#### Your assignment
Among the lines of the records, please find those that contain the word "setOtp" and copy them.

── Dataset

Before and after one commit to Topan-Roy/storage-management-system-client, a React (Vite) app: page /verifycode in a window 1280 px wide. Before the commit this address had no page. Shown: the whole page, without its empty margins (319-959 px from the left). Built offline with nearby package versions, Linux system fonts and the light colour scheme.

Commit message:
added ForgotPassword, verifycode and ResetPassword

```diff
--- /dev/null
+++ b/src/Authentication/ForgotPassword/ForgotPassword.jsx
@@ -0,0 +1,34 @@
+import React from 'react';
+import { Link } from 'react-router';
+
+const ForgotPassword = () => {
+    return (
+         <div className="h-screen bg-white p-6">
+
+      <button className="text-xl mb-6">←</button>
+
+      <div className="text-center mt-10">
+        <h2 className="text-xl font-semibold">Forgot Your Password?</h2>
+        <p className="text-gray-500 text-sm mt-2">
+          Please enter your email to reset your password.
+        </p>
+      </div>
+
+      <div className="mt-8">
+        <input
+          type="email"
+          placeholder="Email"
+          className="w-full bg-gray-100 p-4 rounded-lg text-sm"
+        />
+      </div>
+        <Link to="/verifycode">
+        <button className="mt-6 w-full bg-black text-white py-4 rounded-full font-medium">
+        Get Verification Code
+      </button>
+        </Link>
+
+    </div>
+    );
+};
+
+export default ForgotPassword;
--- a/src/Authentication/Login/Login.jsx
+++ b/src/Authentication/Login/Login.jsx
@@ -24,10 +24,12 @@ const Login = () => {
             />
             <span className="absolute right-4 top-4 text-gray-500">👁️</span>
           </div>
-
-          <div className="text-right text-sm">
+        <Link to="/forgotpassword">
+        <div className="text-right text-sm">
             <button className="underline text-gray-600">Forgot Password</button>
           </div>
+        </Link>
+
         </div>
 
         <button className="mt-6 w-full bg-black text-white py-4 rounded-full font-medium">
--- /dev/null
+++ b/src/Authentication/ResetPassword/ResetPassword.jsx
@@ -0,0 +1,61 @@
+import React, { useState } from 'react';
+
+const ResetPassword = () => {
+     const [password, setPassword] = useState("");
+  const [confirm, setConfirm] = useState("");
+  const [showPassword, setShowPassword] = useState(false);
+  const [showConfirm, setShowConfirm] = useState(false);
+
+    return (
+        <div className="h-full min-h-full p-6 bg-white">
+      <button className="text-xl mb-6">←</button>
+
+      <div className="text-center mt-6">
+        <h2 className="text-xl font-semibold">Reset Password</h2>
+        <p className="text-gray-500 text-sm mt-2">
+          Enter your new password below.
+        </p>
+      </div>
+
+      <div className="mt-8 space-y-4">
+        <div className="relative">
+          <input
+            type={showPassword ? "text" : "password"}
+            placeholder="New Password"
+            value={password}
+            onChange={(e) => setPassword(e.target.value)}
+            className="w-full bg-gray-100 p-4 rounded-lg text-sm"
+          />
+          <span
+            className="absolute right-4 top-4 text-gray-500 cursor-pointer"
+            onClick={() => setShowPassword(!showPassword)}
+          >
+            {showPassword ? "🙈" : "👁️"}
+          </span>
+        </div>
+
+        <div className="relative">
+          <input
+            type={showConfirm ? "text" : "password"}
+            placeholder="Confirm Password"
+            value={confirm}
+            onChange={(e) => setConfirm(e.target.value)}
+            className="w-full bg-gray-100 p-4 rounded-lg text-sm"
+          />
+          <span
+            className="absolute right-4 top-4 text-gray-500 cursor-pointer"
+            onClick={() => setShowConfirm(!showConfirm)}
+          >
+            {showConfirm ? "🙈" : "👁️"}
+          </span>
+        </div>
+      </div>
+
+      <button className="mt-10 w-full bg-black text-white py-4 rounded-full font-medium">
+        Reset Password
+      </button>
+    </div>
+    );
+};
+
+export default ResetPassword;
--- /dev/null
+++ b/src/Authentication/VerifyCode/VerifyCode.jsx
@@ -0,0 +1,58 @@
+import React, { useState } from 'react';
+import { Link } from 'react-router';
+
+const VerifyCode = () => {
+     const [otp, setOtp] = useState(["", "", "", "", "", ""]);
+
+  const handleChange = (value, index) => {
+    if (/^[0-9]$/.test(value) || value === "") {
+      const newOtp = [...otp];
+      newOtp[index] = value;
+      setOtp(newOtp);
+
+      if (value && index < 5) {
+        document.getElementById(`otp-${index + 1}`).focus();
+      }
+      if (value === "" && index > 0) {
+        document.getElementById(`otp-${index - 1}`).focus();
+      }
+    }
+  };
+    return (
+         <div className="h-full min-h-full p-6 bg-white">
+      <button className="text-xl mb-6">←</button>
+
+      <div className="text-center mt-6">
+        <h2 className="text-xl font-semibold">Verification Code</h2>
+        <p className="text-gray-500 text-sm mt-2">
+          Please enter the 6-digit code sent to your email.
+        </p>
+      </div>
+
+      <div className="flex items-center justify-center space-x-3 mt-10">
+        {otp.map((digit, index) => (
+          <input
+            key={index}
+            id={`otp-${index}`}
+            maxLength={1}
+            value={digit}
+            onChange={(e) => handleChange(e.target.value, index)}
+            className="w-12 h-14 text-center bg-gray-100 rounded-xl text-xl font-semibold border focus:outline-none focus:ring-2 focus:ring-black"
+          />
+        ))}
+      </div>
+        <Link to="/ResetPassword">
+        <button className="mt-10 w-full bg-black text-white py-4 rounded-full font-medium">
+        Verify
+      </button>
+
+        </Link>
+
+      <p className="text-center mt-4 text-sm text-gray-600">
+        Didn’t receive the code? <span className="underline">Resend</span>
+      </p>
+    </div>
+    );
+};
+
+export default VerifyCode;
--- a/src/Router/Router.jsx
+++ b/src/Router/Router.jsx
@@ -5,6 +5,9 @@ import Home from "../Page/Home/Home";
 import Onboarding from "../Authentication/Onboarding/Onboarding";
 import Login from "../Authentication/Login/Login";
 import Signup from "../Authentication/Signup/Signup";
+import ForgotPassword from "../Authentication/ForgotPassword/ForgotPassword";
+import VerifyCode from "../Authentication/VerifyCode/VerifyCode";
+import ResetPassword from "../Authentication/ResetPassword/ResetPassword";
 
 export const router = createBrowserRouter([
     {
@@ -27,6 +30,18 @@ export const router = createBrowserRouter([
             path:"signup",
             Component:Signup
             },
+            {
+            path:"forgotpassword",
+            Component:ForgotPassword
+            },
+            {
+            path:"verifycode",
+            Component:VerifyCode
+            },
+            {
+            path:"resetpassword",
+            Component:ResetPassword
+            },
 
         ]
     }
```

────

#### Task answer
+     const [otp, setOtp] = useState(["", "", "", "", "", ""]);
+      setOtp(newOtp);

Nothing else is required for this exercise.